The offline Gmail support for search, archive, and compose is rolling out on the web. the feature was promised at Google I/O. Up to now, Gmail over the web had offline capability via the Gmail Offline Chrome app. Google recommends you uninstall the app, as the functionality is not built right into the web app. When you reconnect with the web, your changes will synch up automatically. You’ll need chrome 61 or better to use the feature. Just go to settings and hit the Offline tab, then ‘enable offline mail.’ The default stores 30 days of messages, but you can select 7 or 90 days.

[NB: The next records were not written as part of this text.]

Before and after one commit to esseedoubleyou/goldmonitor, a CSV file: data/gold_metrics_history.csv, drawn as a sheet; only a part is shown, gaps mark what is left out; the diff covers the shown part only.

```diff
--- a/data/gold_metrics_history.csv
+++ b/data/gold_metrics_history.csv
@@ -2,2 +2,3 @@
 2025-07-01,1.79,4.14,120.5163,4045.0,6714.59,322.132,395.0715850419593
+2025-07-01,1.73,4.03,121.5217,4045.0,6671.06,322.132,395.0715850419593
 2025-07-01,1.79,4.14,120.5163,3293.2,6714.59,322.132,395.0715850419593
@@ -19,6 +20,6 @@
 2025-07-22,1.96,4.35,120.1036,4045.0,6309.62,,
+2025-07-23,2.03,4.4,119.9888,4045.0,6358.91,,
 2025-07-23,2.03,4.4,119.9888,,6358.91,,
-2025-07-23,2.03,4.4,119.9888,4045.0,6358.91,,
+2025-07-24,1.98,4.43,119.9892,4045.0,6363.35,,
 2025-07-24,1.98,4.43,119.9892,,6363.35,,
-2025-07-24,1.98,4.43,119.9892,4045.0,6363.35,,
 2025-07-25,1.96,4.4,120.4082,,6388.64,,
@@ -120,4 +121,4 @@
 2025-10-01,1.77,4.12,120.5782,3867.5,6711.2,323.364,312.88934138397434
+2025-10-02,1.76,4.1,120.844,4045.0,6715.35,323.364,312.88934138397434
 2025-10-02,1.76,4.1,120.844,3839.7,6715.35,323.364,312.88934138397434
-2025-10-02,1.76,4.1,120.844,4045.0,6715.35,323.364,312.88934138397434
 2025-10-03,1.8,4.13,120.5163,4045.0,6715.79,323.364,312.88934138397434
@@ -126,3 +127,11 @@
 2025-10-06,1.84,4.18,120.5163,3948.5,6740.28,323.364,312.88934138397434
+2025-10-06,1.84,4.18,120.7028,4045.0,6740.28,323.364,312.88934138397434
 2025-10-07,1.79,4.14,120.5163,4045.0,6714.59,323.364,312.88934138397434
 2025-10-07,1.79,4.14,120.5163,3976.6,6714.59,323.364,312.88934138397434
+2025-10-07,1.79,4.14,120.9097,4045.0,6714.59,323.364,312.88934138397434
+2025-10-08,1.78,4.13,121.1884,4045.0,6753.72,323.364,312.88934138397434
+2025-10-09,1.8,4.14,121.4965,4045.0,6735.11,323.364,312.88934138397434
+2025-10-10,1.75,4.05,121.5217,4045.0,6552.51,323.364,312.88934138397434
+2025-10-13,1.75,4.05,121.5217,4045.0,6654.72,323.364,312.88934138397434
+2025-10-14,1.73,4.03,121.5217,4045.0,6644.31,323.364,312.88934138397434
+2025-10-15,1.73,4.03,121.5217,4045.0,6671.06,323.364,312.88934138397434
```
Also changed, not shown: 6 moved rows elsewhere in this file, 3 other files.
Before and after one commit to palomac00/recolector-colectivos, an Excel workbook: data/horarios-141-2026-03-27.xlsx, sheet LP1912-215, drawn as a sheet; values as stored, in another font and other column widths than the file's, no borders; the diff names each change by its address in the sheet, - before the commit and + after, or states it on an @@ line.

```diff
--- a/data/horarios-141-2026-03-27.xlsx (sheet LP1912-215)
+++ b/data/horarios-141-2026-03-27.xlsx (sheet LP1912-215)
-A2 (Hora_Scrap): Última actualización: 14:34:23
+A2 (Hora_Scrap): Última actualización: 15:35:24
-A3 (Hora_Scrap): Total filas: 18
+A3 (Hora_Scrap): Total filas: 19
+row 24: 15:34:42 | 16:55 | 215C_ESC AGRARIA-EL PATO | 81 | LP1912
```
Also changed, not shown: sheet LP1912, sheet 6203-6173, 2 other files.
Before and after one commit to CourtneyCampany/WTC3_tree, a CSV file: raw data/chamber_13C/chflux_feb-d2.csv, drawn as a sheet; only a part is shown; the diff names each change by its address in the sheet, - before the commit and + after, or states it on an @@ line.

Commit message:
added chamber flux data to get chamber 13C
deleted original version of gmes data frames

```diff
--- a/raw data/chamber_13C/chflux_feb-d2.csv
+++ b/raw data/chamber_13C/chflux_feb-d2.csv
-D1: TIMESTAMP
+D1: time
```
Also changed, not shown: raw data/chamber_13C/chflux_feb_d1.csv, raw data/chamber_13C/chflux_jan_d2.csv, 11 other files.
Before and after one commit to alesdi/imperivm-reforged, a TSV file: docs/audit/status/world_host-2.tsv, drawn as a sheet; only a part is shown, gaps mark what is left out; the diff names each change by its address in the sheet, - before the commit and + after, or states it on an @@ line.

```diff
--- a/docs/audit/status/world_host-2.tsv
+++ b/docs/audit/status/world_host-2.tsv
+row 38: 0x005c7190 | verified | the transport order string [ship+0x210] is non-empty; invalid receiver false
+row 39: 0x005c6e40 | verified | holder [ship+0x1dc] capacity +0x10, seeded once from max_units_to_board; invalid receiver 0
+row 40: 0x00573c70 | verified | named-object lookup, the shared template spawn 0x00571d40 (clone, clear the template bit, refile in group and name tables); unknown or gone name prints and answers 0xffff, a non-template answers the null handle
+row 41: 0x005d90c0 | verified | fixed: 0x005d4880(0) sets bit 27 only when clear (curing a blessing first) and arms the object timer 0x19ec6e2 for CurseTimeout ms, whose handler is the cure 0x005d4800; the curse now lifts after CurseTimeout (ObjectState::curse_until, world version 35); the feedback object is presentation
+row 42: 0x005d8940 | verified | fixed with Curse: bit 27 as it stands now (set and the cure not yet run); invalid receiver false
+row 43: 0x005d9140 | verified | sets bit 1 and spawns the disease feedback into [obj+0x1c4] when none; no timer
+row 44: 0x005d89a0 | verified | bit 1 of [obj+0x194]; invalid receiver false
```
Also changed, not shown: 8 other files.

As if there wasn’t enough to worry about over lack of privacy…now, it turns out that a company which mainly works with prison phone systems has leveraged a data-sharing service offered by phone carriers that allows police to track any cellphone number, with no legal checks…like a warrant…to keep the practice from being abused. The New York Times says the company is called Serurus, and they an another company are making available data the phone carriers already offer to marketers to police agencies…basically uncontrolled access to nationwide location tracking. Senator Ron Wyden has already written to the FCC and the carriers, asking them to tighten these disclosures up.

Facebook is apparently working behind the scenes, to try to make up for the Cambridge Analytica debacle. They have now suspended over 200 suspicious apps, and have reviewed ‘thousands so far,’ in the audit promised by Mark Zuckerberg, according to techcrunch.com. The social network has not released the names or info on those apps so far, and says in some cases, apps will be reinstated after reviews, interviews, and even some on-site inspections of the makers. Apparently, apps that don’t agree to the through audit are banned outright. Apps that have grabbed data will be listed on https://www.facebook.com/help/yourinfo, if you want to check whether or not one has gotten your data.

It’s the third trial in 8 years in Silicon Valley for Apple and Samsung over smartphone intellectual property. This one is centered around the $500 million judgment Apple got in the last one.
The judge is the same one who heard both the previous trials. The jury will have to interpret a completely new (and extremely vague) test that came out of the US Supreme Court appeal of this case. The outcome could well re-write US patent law, in a way that could greatly affect makers of complex products such as electronics or electric cars.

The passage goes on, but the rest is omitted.